Rider to the 2007 National Agreement on arrangements for the use of interpreters, translators and language service professionals in investigations and proceedings within the Criminal Justice System (issued by the Ministry of Justice (MoJ), August 2011)
1. Some sections of the National Agreement are dis-applied for those criminal justice organisations with contracts under the MoJ Framework Agreement for interpretation and translation services made with Applied Language Solutions and dated 24 August 2011. The Framework Agreement provides for consistent standards in relation to those elements of the National Agreement which have been dis-applied.
2. The following sections are not relevant to criminal justice sector organisations under the MoJ Framework Agreement:
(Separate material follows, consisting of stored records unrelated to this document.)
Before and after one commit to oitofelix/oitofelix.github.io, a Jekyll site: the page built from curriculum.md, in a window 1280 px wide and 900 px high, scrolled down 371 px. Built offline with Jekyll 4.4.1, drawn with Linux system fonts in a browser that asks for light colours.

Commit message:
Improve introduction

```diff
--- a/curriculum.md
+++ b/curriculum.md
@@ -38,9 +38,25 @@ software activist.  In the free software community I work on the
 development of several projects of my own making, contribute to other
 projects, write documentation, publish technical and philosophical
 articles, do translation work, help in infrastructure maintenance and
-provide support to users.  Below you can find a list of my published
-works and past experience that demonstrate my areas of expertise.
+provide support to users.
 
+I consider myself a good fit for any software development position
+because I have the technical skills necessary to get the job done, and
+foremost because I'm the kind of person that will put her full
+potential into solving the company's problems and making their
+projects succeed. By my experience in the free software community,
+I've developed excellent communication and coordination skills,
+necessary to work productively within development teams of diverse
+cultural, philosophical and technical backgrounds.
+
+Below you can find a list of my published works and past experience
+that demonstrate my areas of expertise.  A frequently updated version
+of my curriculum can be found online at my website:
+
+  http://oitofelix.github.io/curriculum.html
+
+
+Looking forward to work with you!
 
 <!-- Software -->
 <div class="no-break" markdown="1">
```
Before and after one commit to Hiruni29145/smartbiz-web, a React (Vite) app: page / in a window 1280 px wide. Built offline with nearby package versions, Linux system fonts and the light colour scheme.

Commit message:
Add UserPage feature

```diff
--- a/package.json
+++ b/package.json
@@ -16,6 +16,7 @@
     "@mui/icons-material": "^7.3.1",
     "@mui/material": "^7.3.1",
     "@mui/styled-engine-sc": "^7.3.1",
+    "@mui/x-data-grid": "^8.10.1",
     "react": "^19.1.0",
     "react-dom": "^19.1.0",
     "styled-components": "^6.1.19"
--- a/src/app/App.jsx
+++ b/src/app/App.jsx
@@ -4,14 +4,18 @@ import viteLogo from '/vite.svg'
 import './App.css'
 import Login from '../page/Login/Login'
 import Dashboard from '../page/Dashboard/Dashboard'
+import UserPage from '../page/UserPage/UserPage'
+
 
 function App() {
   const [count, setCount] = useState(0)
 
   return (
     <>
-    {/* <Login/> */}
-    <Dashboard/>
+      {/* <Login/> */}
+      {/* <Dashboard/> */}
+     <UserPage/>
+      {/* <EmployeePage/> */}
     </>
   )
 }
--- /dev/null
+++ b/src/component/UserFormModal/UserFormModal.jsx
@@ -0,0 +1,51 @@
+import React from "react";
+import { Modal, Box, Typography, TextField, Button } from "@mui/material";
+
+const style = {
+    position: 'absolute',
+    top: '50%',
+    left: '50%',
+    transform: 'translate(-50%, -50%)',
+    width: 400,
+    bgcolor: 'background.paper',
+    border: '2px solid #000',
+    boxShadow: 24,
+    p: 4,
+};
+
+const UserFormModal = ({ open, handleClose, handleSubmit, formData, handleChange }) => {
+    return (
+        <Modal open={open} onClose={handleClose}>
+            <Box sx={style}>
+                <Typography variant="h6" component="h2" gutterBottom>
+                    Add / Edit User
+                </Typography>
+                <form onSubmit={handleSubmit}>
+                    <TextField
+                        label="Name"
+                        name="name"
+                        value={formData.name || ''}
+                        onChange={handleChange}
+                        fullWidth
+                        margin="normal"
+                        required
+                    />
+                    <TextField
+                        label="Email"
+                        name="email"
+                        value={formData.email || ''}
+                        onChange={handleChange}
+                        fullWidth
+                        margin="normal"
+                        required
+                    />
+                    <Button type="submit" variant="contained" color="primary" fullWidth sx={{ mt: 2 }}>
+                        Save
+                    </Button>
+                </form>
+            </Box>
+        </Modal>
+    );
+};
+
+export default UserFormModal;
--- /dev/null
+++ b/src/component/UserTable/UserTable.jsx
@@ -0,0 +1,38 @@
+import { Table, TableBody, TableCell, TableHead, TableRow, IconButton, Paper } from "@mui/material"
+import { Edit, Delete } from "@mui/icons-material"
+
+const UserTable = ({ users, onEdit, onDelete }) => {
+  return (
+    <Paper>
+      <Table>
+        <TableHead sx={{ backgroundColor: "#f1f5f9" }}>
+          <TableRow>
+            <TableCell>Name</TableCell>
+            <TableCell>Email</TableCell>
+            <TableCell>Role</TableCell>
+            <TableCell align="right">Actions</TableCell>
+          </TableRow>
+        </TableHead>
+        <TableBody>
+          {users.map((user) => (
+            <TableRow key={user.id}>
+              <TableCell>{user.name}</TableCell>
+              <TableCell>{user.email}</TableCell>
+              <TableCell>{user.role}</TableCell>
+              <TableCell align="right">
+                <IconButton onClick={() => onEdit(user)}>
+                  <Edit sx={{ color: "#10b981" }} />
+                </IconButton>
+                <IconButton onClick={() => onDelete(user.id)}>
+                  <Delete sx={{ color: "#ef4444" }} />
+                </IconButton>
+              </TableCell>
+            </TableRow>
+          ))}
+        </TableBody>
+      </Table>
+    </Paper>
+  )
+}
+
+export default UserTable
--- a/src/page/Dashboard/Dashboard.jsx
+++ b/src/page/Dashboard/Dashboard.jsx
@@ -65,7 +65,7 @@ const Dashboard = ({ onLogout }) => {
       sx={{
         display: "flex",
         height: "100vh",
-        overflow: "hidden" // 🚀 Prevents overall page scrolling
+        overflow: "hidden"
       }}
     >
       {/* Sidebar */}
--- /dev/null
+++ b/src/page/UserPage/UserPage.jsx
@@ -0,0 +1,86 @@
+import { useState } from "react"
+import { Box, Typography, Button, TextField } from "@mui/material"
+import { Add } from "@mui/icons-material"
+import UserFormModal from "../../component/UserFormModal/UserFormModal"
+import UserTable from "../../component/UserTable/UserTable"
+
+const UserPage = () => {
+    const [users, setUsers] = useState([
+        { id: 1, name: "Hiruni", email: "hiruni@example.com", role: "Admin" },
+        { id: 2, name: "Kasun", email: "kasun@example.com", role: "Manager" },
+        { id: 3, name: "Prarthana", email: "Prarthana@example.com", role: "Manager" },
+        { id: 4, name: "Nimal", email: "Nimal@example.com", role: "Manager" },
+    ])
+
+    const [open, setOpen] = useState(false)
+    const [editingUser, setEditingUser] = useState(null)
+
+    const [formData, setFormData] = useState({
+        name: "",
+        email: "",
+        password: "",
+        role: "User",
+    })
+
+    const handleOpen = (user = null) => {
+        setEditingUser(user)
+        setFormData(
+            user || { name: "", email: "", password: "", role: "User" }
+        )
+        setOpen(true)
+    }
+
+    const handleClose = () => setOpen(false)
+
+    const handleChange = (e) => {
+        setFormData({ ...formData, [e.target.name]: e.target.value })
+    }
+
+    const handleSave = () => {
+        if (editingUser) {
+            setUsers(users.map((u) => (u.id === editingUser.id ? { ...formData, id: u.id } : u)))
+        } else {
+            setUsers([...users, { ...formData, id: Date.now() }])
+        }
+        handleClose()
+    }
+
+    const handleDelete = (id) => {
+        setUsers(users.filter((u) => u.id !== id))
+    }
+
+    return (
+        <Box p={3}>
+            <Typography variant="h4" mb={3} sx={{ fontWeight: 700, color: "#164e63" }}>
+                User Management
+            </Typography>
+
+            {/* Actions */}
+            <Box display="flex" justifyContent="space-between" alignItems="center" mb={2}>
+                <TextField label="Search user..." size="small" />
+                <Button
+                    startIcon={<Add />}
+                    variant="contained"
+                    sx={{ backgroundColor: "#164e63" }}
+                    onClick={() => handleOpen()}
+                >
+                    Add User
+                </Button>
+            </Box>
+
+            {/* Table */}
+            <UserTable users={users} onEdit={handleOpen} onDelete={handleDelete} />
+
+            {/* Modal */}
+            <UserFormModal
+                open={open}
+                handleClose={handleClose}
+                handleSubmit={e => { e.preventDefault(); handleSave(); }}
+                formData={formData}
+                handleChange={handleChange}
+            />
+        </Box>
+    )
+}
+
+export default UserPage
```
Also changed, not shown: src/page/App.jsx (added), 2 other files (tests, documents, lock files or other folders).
Paragraph 1.2 to the extent that it relates to the sections and paragraphs set out below;
Paragraph 3.3 (with the exception of the first sentence of paragraph 3.3.1);
Paragraph 9.2 (penultimate sentence only);
Section 10 (including Annex F);
Section 11 (including Annex G);
Paragraphs 13.1, 13.3, 13.4 and 13.5; and
3. Some parts of the National Agreement are, however, relevant to all criminal justice organisations irrespective of the delivery mechanism for interpretation and translation services and continue to apply.
4. The National Agreement continues to apply in its entirety to criminal justice organisations which:
continue to book freelance interpreters;
have individual contracts for the delivery of interpretation and translation services; or
have contracts under other Framework Agreements.
5. We anticipate that the move to contracts will probably render the National Agreement redundant and we expect to withdraw it in due course. However, a date has not yet been fixed for its withdrawal.
6. A mixed economy1 will exist for a period, with interpreters and translators being sourced through various routes, and the National Agreement as a whole may continue to be relevant, at least for the medium term. This may continue into the long term depending on the number of organisations moving to the MoJ Framework Agreement. We will take this into account when we consider the continued need for the National Agreement.